In addition to mass layoffs (now the subject of ongoing lawsuits), Musk also began halting the implementation of new features such as payment verification and retrenched employees monitoring troubling content on the site.

Most recently, he was criticized for the temporary suspension of the accounts of several journalists.

One of the show’s hosts, investor David Friedberg, alluded to “product iteration” – the controversy surrounding the development of a product or feature – and referred to some of the public’s “negative reaction about prompt action without communication”.

Musk offered a baseball metaphor, telling Friedberg, “We’re going to swing for the fans here on Twitter, and we’re going to do it quickly,” even if it means “strike out a little bit more.”

Musk also defended a new “views” feature that Twitter unveiled this month to show how many people viewed a particular tweet, which many users criticized for cluttering the interface. He added that it was “a much harder feature to implement than you might think.”

Musk also acknowledged that Twitter has a “fair number of bots in the system” — an apparent pet reason he held back from buying the platform — but said he’s since made “a lot of steps to reduce bots and trolls situation.”

Friedberg also raised Musk’s cultural influence among tech peers, who are fascinated by the vision of a solo leadership, unfettered by the restraints of a board, a phenomenon that Insider’s Melia Russell recently covered. Musk acknowledged that absolute power can carry some risks.

“I guess I’m in some ways in a fortunate position, where I don’t have to answer — it’s not public, and we don’t have a board, really,” he said.

“I can take actions that are drastic. And obviously, if I make a bunch of mistakes, then Twitter won’t succeed, and that will be pretty embarrassing and sad.” he added.
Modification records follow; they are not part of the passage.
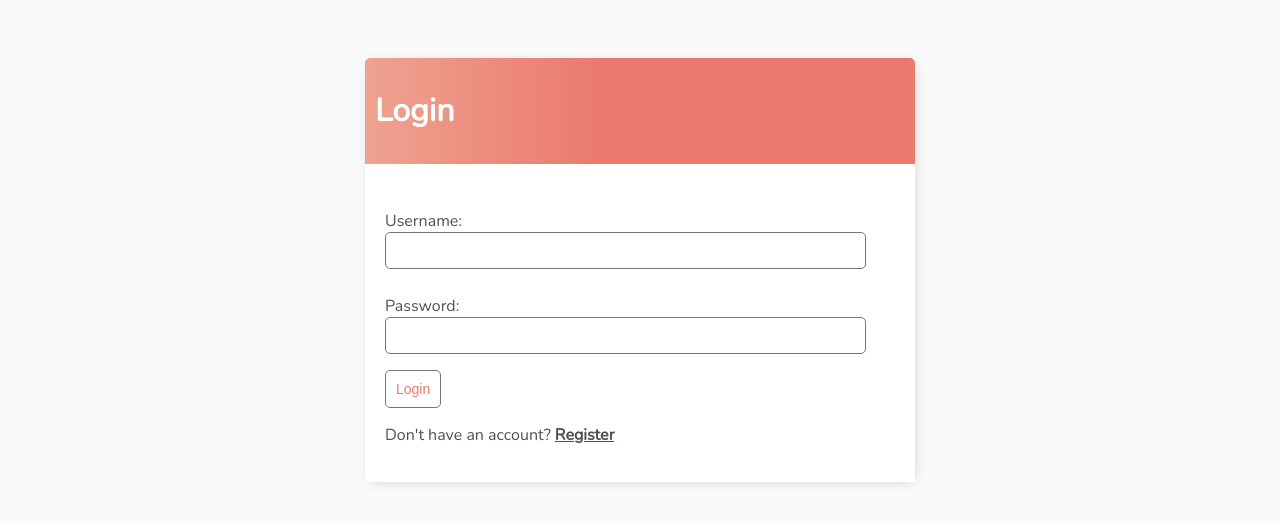
Repository: Altyn119/toDo-django
Page: http://localhost/login/
These files come from the project's save history. The page is drawn as it stood at one moment and after the next save; the edit follows.
The browser window is 1280 px wide. The pictures show the whole page.
The page is served by the project's application, run on Django 5.2 (manage.py). Other server files are loaded and not shown.

Above is the page before, as saved 2025-06-13 09:07:53.

### base/templates/base/main.html
<!DOCTYPE html>
<html lang="en">

<head>
    <meta charset="utf-8">
    <meta name="description"
        content="This is to do list implemented using Django by Dennis Ivy who is a full stack web developer.">

    <meta http-equiv="X-UA-Compatible" content="IE=edge">
    <title>To Do Items</title>
    <meta name="description" content="">
    <meta name="viewport" content="width=device-width, initial-scale=1">

    <link rel="preconnect" href="https://fonts.gstatic.com">
    <link href="https://fonts.googleapis.com/css2?family=Nunito:wght@200&display=swap" rel="stylesheet">

    <style>
        body {
            background-color: #FAFAFA;
            font-family: 'Nunito', sans-serif;
            padding-top: 50px;
        }

        h1,
        h2,
        h3,
        h4,
        h5,
        h6, {
            font-family: 'Raleway', sans-serif;
        }

        a,
        p {
            color: #4b5156
        }

        a {
            font-weight: 600;
        }

        .container {
            max-width: 550px;
            margin: auto;
            background-color: #fff;
            -webkit-box-shadow: 2px 2px 13px -4px rgba(0, 0, 0, 0.21);
            box-shadow: 2px 2px 13px -4px rgba(0, 0, 0, 0.21);
        }

        input {
            outline: none;
            border: none;
        }

        .header-bar {
            display: flex;
            justify-content: space-between;
            color: #fff;
            padding: 10px;
            border-radius: 5px 5px 0 0;
            background: linear-gradient(90deg, #EEA390 0%, #EB796F 43%, #EB796F 100%);
        }

        .header-bar a {
            color: rgb(247, 247, 247);
            text-decoration: none;
        }

        .task-wrapper {
            display: flex;
            align-items: center;
            justify-content: space-between;
            background-color: #fff;
            border-top: 1px solid #dfe4ea;
            overflow: hidden;
        }

        .task-title {
            display: flex;
            padding: 20px;
        }

        .task-title a {
            text-decoration: none;
            color: #4b5156;
            margin-left: 10px;
        }

        .task-complete-icon {
            height: 20px;
            width: 20px;
            background-color: rgb(105, 192, 105);
            border-radius: 50%;
        }

        .task-incomplete-icon {
            height: 20px;
            width: 20px;
            background-color: rgb(218, 218, 218);
            border-radius: 50%;
        }

        .delete-link {
            text-decoration: none;
            font-weight: 900;
            color: #cf4949;
            font-size: 22px;
            line-height: 0;
            padding: 20px 0px;
        }

        /*Handle Classes*/

        .handle {
            display: inline-block;
            padding: 20px 16px;
            cursor: grab;
            user-select: none;
        }

        .handle:after,
        .handle:before {
            display: block;
            content: "";
        }

        .handle:active,
        .handle:active:before,
        .handle:active:after {
            cursor: grabbing;
        }

        .dropArea {
            background-color: #f1f2f6;
            color: black;
            border: #ced6e0 1px solid;
        }

        .selectedTask {
            opacity: 0.6;
        }


        #add-link {
            color: #EB796F;
            text-decoration: none;
            font-size: 42px;
            text-shadow: 1px 1px #81413b;
        }

        #search-add-wrapper {
            display: flex;
            justify-content: space-between;
            align-items: center;
            padding: 20px;
        }

        @media screen and (max-width:320px) {
            #search-add-wrapper {
                padding: 10px;
            }
        }

        input[type=text],
        input[type=password],
        textarea {
            border: 1px solid #757575;
            border-radius: 5px;
            padding: 10px;
            width: 90%;
        }

        label {
            padding-top: 10px !important;
            display: block;
        }

        ::placeholder {
            font-weight: 300;
            opacity: 0.5;
        }

        .button {
            border: 1px solid #757575;
            background-color: #FFF;
            color: #EB796F;
            padding: 10px;
            font-size: 14px;
            border-radius: 5px;
            cursor: pointer;
            text-decoration: none;
        }

        .card-body {
            padding: 20px;
        }
    </style>
</head>

<body>

    <div class="container">
        {% block content %} {% endblock content %}
    </div>

</body>


</html>

### base/views.py
from django.shortcuts import render, redirect
from django.views.generic.list import ListView
from django.views.generic.detail import DetailView
from django.views.generic.edit import CreateView, UpdateView, DeleteView, FormView
from django.urls import reverse_lazy
from django.contrib.auth.views import LoginView
from django.contrib.auth.mixins import LoginRequiredMixin
from django.contrib.auth.forms import UserCreationForm
from django.contrib.auth import login

from .models import Task

class CustomLoginView(LoginView):
    template_name = 'base/login.html'
    fields = '__all__'
    redirect_authenticated_user = True

    def get_success_url(self):
        return reverse_lazy('tasks')

class RegisterPage(FormView):
    template_name = 'base/register.html'
    form_class = UserCreationForm
    redirect_authenticated_user = True
    success_url = reverse_lazy('tasks')

    def form_valid(self, form):
        user = form.save()
        if user is not None:
            login(self.request, user)
        return super(RegisterPage, self).form_valid(form)

    def get(self, request, *args, **kwargs):  # <-- request обязателен
        if request.user.is_authenticated:
            return redirect('tasks')
        return super(RegisterPage, self).get(request, *args, **kwargs)

class TaskList(LoginRequiredMixin, ListView):
    model = Task
    context_object_name = 'tasks'

    def get_context_data(self, **kwargs):
        context = super().get_context_data(**kwargs)
        context['tasks'] = context['tasks'].filter(user=self.request.user)
        context['count'] = context['tasks'].filter(complete=False).count()
        search_input = self.request.GET.get('search-area') or ''
        if search_input:
            context['tasks'] = context['tasks'].filter(title__startswith=search_input)


            context['search_input'] = search_input

        return context


class TaskDetail(LoginRequiredMixin, DetailView):
    model = Task
    context_object_name = 'task'
    template_name = 'base/task.html'

class TaskCreate(LoginRequiredMixin, CreateView):
    model = Task
    fields = '__all__'
    success_url = reverse_lazy('tasks')

    def form_valid(self, form):
        form.instance.user = self.request.user
        return super(TaskCreate, self).form_valid(form)


class TaskUpdate(LoginRequiredMixin, UpdateView):
    model = Task
    fields = '__all__'
    success_url = reverse_lazy('tasks')

class DeleteView(LoginRequiredMixin, DeleteView):
    model = Task
    context_object_name = 'task'
    success_url = reverse_lazy('tasks')

### todo_list/urls.py
"""
URL configuration for todo_list project.

The `urlpatterns` list routes URLs to views. For more information please see:
    https://docs.djangoproject.com/en/5.0/topics/http/urls/
Examples:
Function views
    1. Add an import:  from my_app import views
    2. Add a URL to urlpatterns:  path('', views.home, name='home')
Class-based views
    1. Add an import:  from other_app.views import Home
    2. Add a URL to urlpatterns:  path('', Home.as_view(), name='home')
Including another URLconf
    1. Import the include() function: from django.urls import include, path
    2. Add a URL to urlpatterns:  path('blog/', include('blog.urls'))
"""

from django.contrib import admin
from django.urls import path, include

urlpatterns = [
    path("admin/", admin.site.urls),
    path('', include('base.urls')),
]

### base/urls.py
from django.urls import path
from .views import TaskList, TaskDetail, TaskCreate, TaskUpdate, DeleteView, CustomLoginView, RegisterPage
from django.contrib.auth.views import LogoutView

urlpatterns = [
    path('login/', CustomLoginView.as_view(), name='login'),
    path('logout/', LogoutView.as_view(next_page='login'), name='logout'),
    path('register/', RegisterPage.as_view(), name='register'),
    path('', TaskList.as_view(), name="tasks"),
    path('task/<int:pk>/', TaskDetail.as_view(), name="task"),
    path('task-create/', TaskCreate.as_view(), name='task-create'),
    path('task-update/<int:pk>/', TaskUpdate.as_view(), name='task-update'),
    path('task-delete/<int:pk>/', DeleteView.as_view(), name='task-delete'),
]

Loaded but not shown: base/templates/base/login.html (common file)

After the next save:
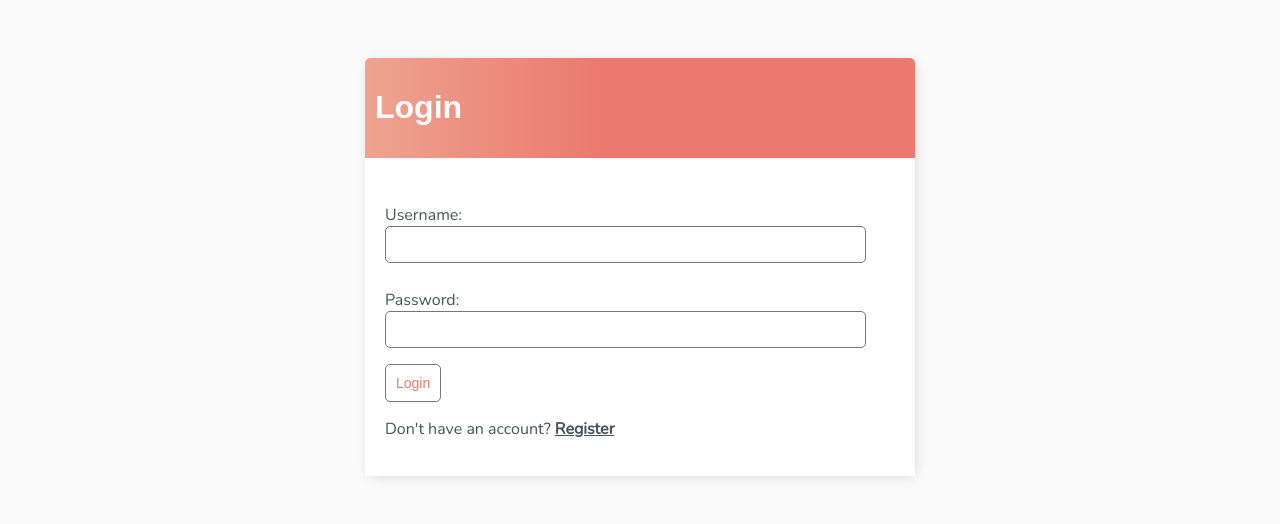
Saved 28 s later.
--- a/base/templates/base/main.html
+++ b/base/templates/base/main.html
@@ -26,7 +26,7 @@
         h3,
         h4,
         h5,
-        h6, {
+        h6 {
             font-family: 'Raleway', sans-serif;
         }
Read More:

Information Source: BusinessInsider

Leave a Comment